Only lines holding the word "wake" should be copied from the material.

=== Records supplied ===

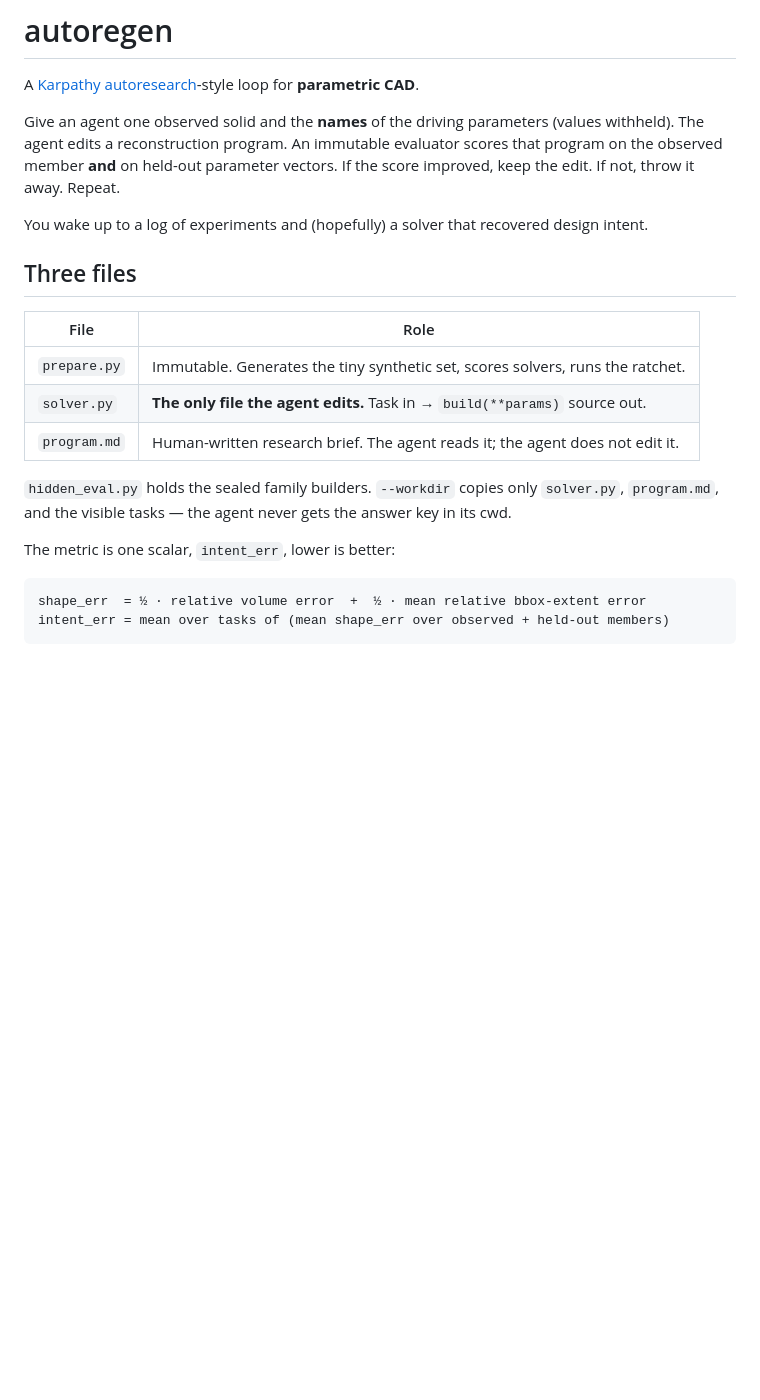
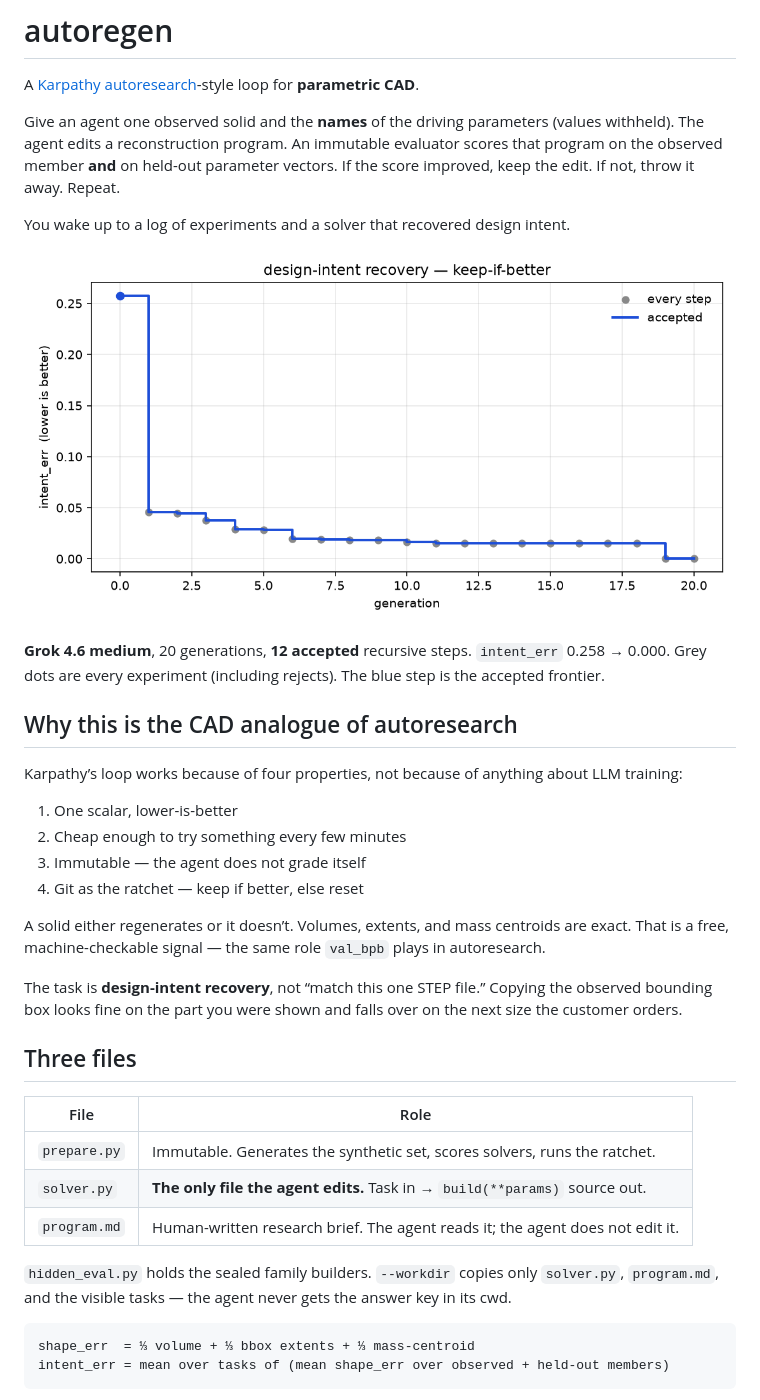
Before and after one commit to Amadeus415/autoregen, a Markdown page: README.md, the part around one of its changes. GitHub-like rendering; pictures changed too: progress.png (added); blank space fills up the shorter version.

Commit message:
Document a 12-keep Grok 4.6 medium run
intent_err 0.258 → 0.000 across 12 accepted recursive steps.
Chart and raw TSV are the overnight-lab artifact, same role as
Karpathy's progress.png.

````diff
--- a/README.md
+++ b/README.md
@@ -4,22 +4,37 @@ A [Karpathy autoresearch](https://github.com/karpathy/autoresearch)-style loop f
 
 Give an agent one observed solid and the **names** of the driving parameters (values withheld). The agent edits a reconstruction program. An immutable evaluator scores that program on the observed member **and** on held-out parameter vectors. If the score improved, keep the edit. If not, throw it away. Repeat.
 
-You wake up to a log of experiments and (hopefully) a solver that recovered design intent.
+You wake up to a log of experiments and a solver that recovered design intent.
+
+![progress](progress.png)
+
+**Grok 4.6 medium**, 20 generations, **12 accepted** recursive steps. `intent_err` 0.258 → 0.000. Grey dots are every experiment (including rejects). The blue step is the accepted frontier.
+
+## Why this is the CAD analogue of autoresearch
+
+Karpathy’s loop works because of four properties, not because of anything about LLM training:
+
+1. One scalar, lower-is-better
+2. Cheap enough to try something every few minutes
+3. Immutable — the agent does not grade itself
+4. Git as the ratchet — keep if better, else reset
+
+A solid either regenerates or it doesn’t. Volumes, extents, and mass centroids are exact. That is a free, machine-checkable signal — the same role `val_bpb` plays in autoresearch.
+
+The task is **design-intent recovery**, not “match this one STEP file.” Copying the observed bounding box looks fine on the part you were shown and falls over on the next size the customer orders.
 
 ## Three files
 
 | File | Role |
 |---|---|
-| `prepare.py` | Immutable. Generates the tiny synthetic set, scores solvers, runs the ratchet. |
+| `prepare.py` | Immutable. Generates the synthetic set, scores solvers, runs the ratchet. |
 | `solver.py` | **The only file the agent edits.** Task in → `build(**params)` source out. |
 | `program.md` | Human-written research brief. The agent reads it; the agent does not edit it. |
 
 `hidden_eval.py` holds the sealed family builders. `--workdir` copies only `solver.py`, `program.md`, and the visible tasks — the agent never gets the answer key in its cwd.
 
-The metric is one scalar, `intent_err`, lower is better:
-
 ```
-shape_err  = ½ · relative volume error  +  ½ · mean relative bbox-extent error
+shape_err  = ⅓ volume + ⅓ bbox extents + ⅓ mass-centroid
 intent_err = mean over tasks of (mean shape_err over observed + held-out members)
 ```
 
````
Also changed, not shown: other parts of README.md (+31 -12 lines), 1 other file.
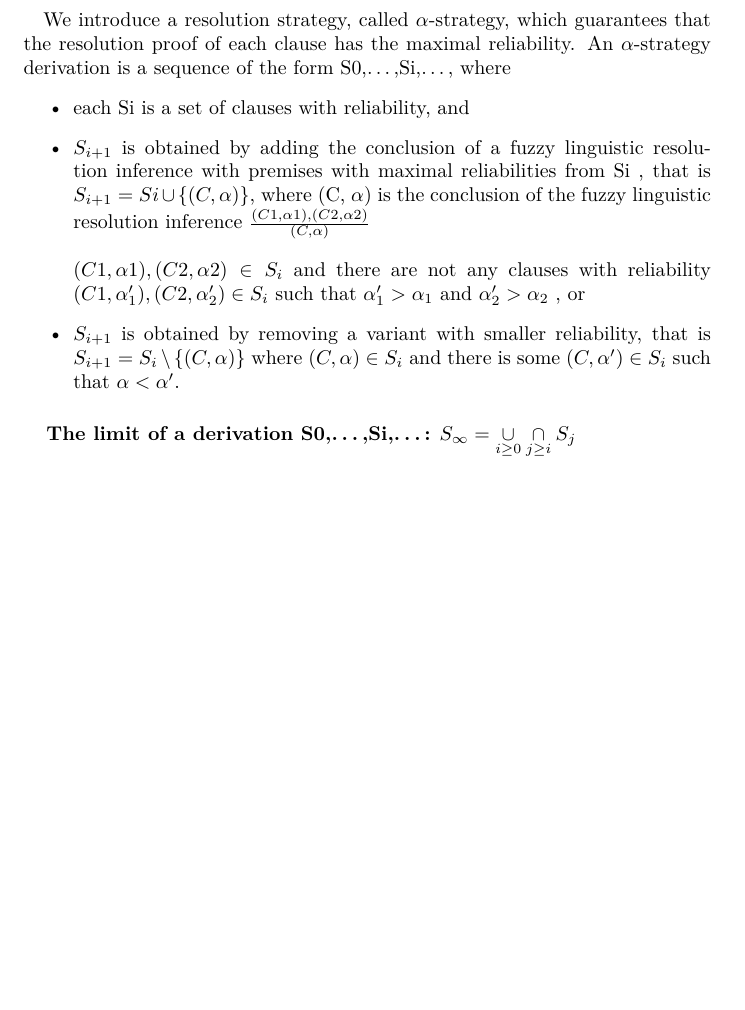
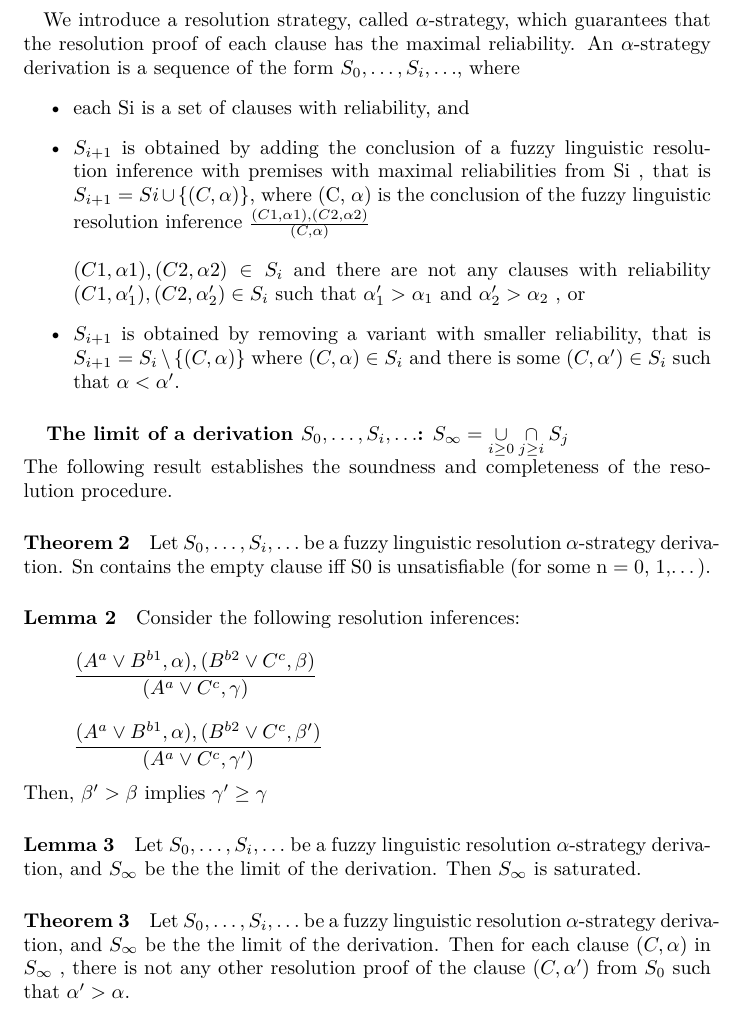
Before and after one commit to shelanoir/GR-report, a LaTeX document (gr2-report.tex): part of page 8 of 8 before the commit and part of page 8 of 9 after it, cut so that both start at the same text, the shorter picture padded with empty space. Compiled offline with pdfLaTeX.

Commit message:
basically done

```diff
--- a/gr2-report.tex
+++ b/gr2-report.tex
@@ -274,7 +274,7 @@ linguistic resolution inference:\\
 \paragraph{}
 We introduce a resolution strategy, called $\alpha$-strategy, which guarantees that
 the resolution proof of each clause has the maximal reliability. An $\alpha$-strategy
-derivation is a sequence of the form S0,\ldots,Si,\ldots, where
+derivation is a sequence of the form $S_{0},\ldots,S_{i},\ldots$, where
 \begin{itemize}
 	\item each Si is a set of clauses with reliability, and
 	\item  \(S_{i+1}\) is obtained by adding the conclusion of a fuzzy
@@ -293,8 +293,28 @@ derivation is a sequence of the form S0,\ldots,Si,\ldots, where
 			$(C, \alpha') \in S_{i}$ such that $\alpha < \alpha'$.
 \end{itemize}
 \paragraph{}
-{\bfseries The limit of a derivation S0,\ldots,Si,\ldots:}
+{\bfseries The limit of a derivation $S_{0},\ldots,S_{i},\ldots$:}
 $S_{\infty} = \underset{i \ge 0}{\cup} \underset{j \ge i}{\cap}S_{j}$
+\\
+The following result establishes the soundness and completeness of the reso-
+lution procedure.
+\paragraph{Theorem 2}
+Let $S_{0},\ldots,S_{i},\ldots$ be a fuzzy linguistic resolution $\alpha$-strategy derivation.
+Sn contains the empty clause iff S0 is unsatisfiable (for some n = 0, 1,\ldots).
+\paragraph{Lemma 2}
+Consider the following resolution inferences:
+\[ \frac{(A^{a} \vee B^{b1}, \alpha), (B^{b2} \vee C^{c}, \beta)} {(A^{a} \vee C^{c}, \gamma)}\]
+\[\frac{(A^{a} \vee B^{b1}, \alpha), (B^{b2} \vee C^{c}, \beta')} {(A^{a} \vee C^{c}, \gamma')}\]
+Then, $\beta' > \beta$ implies $\gamma' \ge \gamma$
+
+\paragraph{Lemma 3} Let $S_{0},\ldots,S_{i},\ldots$ be a fuzzy linguistic
+resolution $\alpha$-strategy derivation, and $S_{\infty}$ be the the limit of the derivation.
+Then $S_{\infty}$ is saturated.
+
+\paragraph{Theorem 3} Let $S_{0},\ldots,S_{i},\ldots$ be a fuzzy linguistic
+resolution $\alpha$-strategy derivation, and $S_{\infty}$ be the the limit of the derivation.
+Then for each clause $(C, \alpha)$ in $S_{\infty}$ , there is not any other resolution proof
+of the clause $(C, \alpha')$ from $S_{0}$ such that $\alpha' > \alpha$.
 
 \section{Future plan:}
 \begin{itemize}
```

===

Exercise answer:
-You wake up to a log of experiments and (hopefully) a solver that recovered design intent.
+You wake up to a log of experiments and a solver that recovered design intent.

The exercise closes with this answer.